A bridge has always been the sign of collaboration and partnership, and today those two words were spoken many times at a ribbon-cutting ceremony for the new pedestrian bridge on Wards Road.
The 104-foot bridge, completed last month, spans from Panera Bread to Sam’s Club, and was a joint project with the City of Lynchburg and Liberty University.
Lynchburg Mayor Joan Foster kicked off the ceremony, attended by Liberty Chancellor Jerry Falwell, Jr., members of Lynchburg City Council, business representatives, architects, construction crews and planners involved in the project, by asking for a moment of silence for Liberty student Hannah Williams who was killed in a tragic accident on a train trestle Nov. 17. Her funeral is today in Sanford, N.C.

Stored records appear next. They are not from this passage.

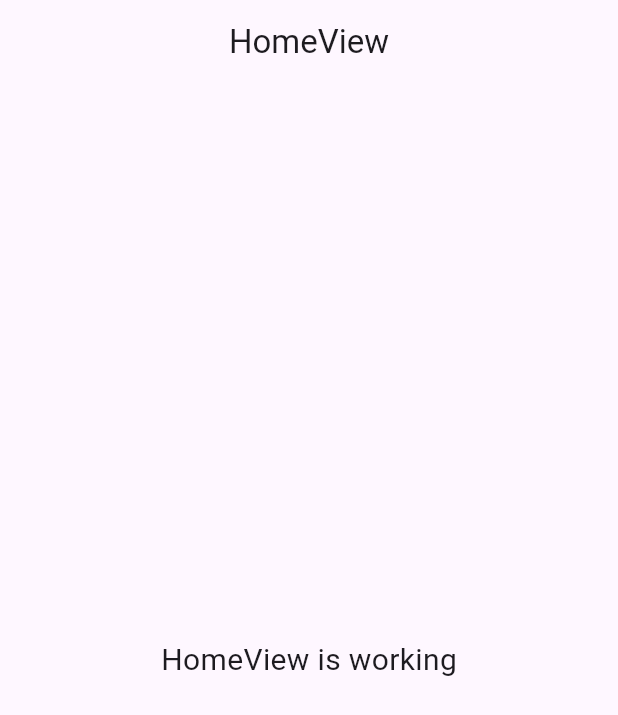
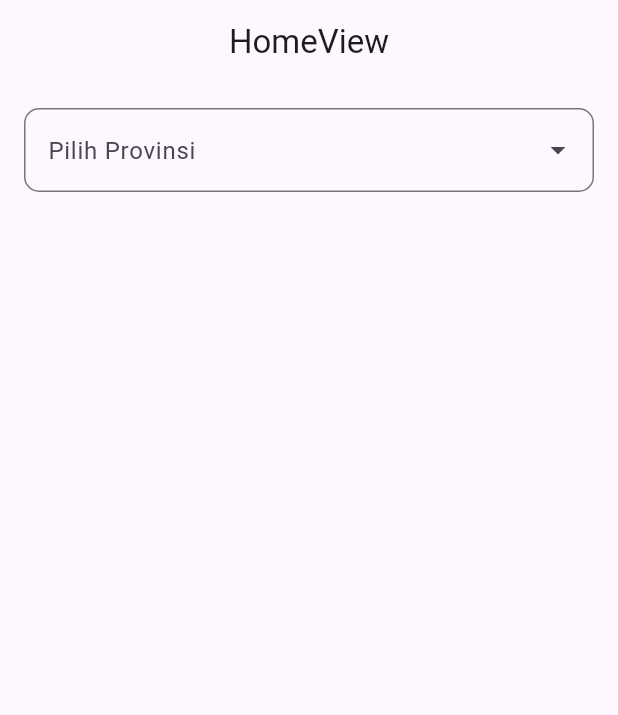
Before and after one commit to faizikhsan123/ongkos_kirim_flutter, a Flutter app: the screen it shows after launch, on a phone screen of 412 x 824 dp. Shown: the top 715 px of the screen. Run offline on Flutter 3.47's test engine with Material 3 defaults, Android fonts, the phone set to English and light mode, and no system bars; drawn by our look-alikes of dropdown_search; our stand-ins replace get.

Commit message:
ADD provinsi

```diff
--- /dev/null
+++ b/assets/models/province.json
@@ -0,0 +1,4 @@
+{
+    "id":1,
+    "name":"NUSA TENGGARA BARAT (NTB)"
+}
--- /dev/null
+++ b/lib/app/modules/home/models/province.dart
@@ -0,0 +1,29 @@
+// To parse this JSON data, do
+//
+//     final province = provinceFromJson(jsonString);
+
+import 'dart:convert';
+
+Province provinceFromJson(String str) => Province.fromJson(json.decode(str));
+
+String provinceToJson(Province data) => json.encode(data.toJson());
+
+class Province {
+    int id;
+    String name;
+
+    Province({
+        required this.id,
+        required this.name,
+    });
+
+    factory Province.fromJson(Map<String, dynamic> json) => Province(
+        id: json["id"],
+        name: json["name"],
+    );
+
+    Map<String, dynamic> toJson() => {
+        "id": id,
+        "name": name,
+    };
+}
--- a/lib/app/modules/home/views/home_view.dart
+++ b/lib/app/modules/home/views/home_view.dart
@@ -1,11 +1,11 @@
 import 'package:flutter/material.dart';
-
 import 'package:get/get.dart';
+import 'package:dropdown_search/dropdown_search.dart';
 
 import '../controllers/home_controller.dart';
+import '../models/province.dart';
 
 class HomeView extends GetView<HomeController> {
-  const HomeView({Key? key}) : super(key: key);
   @override
   Widget build(BuildContext context) {
     return Scaffold(
@@ -13,10 +13,48 @@ class HomeView extends GetView<HomeController> {
         title: const Text('HomeView'),
         centerTitle: true,
       ),
-      body: Center(
-        child: Text(
-          'HomeView is working',
-          style: TextStyle(fontSize: 20),
+      body: Padding(
+        padding: const EdgeInsets.all(16),
+        child: DropdownSearch<Province>(
+          // ini untuk menamgail controller yang menjalankan fungsi ambilProvinsi
+          asyncItems: (String filter) async {
+            return controller.ambilProvinsi();
+          },
+
+          // ⬇️ teks yang ditampilkan diambil dari model Province
+         itemAsString: (Province p) => "${p.name} (${p.id})",
+
+
+          // ⬇️ menangkap nilai terpilih
+          onChanged: (Province? value) {
+            if (value != null) {
+              print("ID: ${value.id}");
+              print("Nama: ${value.name}");
+            }
+          },
+
+          // ⬇️ tampilan popup
+          popupProps: PopupProps.menu(
+            showSearchBox: true,
+            searchFieldProps: TextFieldProps(
+              decoration: InputDecoration(
+                hintText: "Cari Provinsi",
+                border: OutlineInputBorder(
+                  borderRadius: BorderRadius.circular(50),
+                ),
+              ),
+            ),
+          ),
+
+          // ⬇️ tampilan field dropdown
+          dropdownDecoratorProps: DropDownDecoratorProps(
+            dropdownSearchDecoration: InputDecoration(
+              hintText: "Pilih Provinsi",
+              border: OutlineInputBorder(
+                borderRadius: BorderRadius.circular(10),
+              ),
+            ),
+          ),
         ),
       ),
     );
--- a/lib/app/routes/app_pages.dart
+++ b/lib/app/routes/app_pages.dart
@@ -13,7 +13,7 @@ class AppPages {
   static final routes = [
     GetPage(
       name: _Paths.HOME,
-      page: () => const HomeView(),
+      page: () =>  HomeView(),
       binding: HomeBinding(),
     ),
   ];
--- a/pubspec.yaml
+++ b/pubspec.yaml
@@ -9,7 +9,7 @@ dependencies:
   cupertino_icons: ^1.0.8
   get: 4.7.3
   http: 1.6.0
-  dropdown_search: 6.0.2
+  dropdown_search: 5.0.6
   flutter:
     sdk: flutter
 
```
Also changed, not shown: lib/app/modules/home/controllers/home_controller.dart (+49 -12 lines), pubspec.lock, 1 other file.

Foster said students’ safety was the main motivation for the bridge project. In a study conducted by the city, she said 700 Liberty University students crossed the roadway in one day.
“We are extremely pleased that they will be much safer than before. It was just the right thing to do,” Foster said. “ … The pedestrian bridge is tangible evidence of the benefits of collaboration, of private/public partnerships. … Together we were able to find a workable solution for this extremely busy part of the city, in a cost-effective manner.”
Chancellor Jerry Falwell, Jr. thanked all the parties involved for creating an effective solution to a major problem.
“I think it’s a real testament to our city that it would take measures like this to keep students safe, to keep the general public safe. … We are honored to have this partnership with the city,” he said.
He thanked city officials for “finding the money in tough budget times to make this bridge a reality.”
The city has funded $1.35 million of the estimated $1.5 million project, with Liberty paying the rest and offering the full services of its Planning and Construction Department, which has been involved from its conception to completion.
Liberty has taken more steps to ensure students have safer and easier access to Wards Road businesses. A new pedestrian tunnel is currently under construction under the railroad behind the Vines Center. It empties out just behind the new pedestrian bridge on the Panera Bread side. Falwell said that project “would not have been effective without this bridge.”
Lynchburg City Council approved the pedestrian bridge project in May and construction began in July. The bridge was completed last month.
While the city owns the bridge and will pay for capital repairs, Liberty has responsibility for day-to-day minor maintenance.
The bridge is 8 feet wide, a comfortable distance for two-way foot traffic. It has an elevator and is fully handicapped accessible. It can also accommodate bicycles.
Many Liberty University students are excited about the new pedestrian bridge over Wards Road, which opened last month and was formally dedicated today, but sophomore Tim Woods appreciates the safer walkway more than most.
Woods has a visual handicap called nystagmus blockage syndrome, which prevents his eyes from judging distance or focusing on moving objects, especially when those objects – like cars– are moving at high speeds.
He lives on campus and said he has crossed the busy intersection whenever he needs groceries from Walmart.
“You have to stand there and wait and then run like crazy … then it’s even worse coming back because you have your arms full of everything you bought,” Woods said.
Since Woods is unable to drive due to his condition, the new bridge will make it easy for him to get to stores and restaurants on the other side of the intersection -- and it will give his parents, Rich and Linda Woods, peace of mind.
“He would tell us about making that mad dash across Wards Road where there’s no crosswalks, and with his visual handicap that scared the tar out of me,” said Rich Woods, Tim’s father. “I was concerned about basic safety, not just for my student, but for other students.”
Tim’s parents voiced their concerns to Liberty’s Parent and Family Connections Office. They were pleasantly surprised this summer when they read an article on Liberty’s website announcing the bridge’s construction, and took time to thank Liberty staff for taking on the project.
“It shocked me that a school as large as Liberty cares enough to think about that. I really appreciate the way the school isn’t just there to teach the kids -- it’s there to train them not to be just good Christians but to be good citizens, and this is one of the ways,” Rich Woods said.
Tim Woods said since the bridge is now open he plans to make trips to the other side of Wards Road more often.
“I can get more things and I’ll be able to get across more easily and at a leisurely pace,” he said. “I think it’s a great thing and it will be helpful … they care that some students don’t have cars or are unable to drive, so they’re providing alternate means of getting across busy streets.”